### WHAT THE EXERCISE ASKS
Where a line holds the word "shown", count it, then give only the total for the entries below.
------ SOURCE MATERIAL ------
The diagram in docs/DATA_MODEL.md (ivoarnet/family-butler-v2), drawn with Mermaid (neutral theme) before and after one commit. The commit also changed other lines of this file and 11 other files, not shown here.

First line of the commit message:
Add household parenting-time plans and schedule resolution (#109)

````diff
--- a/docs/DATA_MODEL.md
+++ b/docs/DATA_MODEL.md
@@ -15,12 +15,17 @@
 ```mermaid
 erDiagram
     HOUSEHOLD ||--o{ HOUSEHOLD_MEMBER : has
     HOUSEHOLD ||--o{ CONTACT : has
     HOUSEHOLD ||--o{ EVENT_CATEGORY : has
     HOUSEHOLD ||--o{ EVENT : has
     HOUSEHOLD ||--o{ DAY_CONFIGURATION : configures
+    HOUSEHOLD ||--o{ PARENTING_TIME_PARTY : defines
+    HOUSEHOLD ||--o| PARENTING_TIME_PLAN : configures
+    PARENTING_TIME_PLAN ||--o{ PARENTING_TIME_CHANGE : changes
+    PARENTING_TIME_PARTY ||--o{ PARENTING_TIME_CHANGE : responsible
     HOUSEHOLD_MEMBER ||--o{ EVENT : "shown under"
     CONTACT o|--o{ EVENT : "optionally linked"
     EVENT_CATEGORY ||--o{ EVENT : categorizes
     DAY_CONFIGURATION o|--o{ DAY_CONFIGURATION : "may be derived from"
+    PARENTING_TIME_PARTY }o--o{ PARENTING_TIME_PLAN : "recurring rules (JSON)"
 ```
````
------
### OUTPUT FOR THIS TASK
2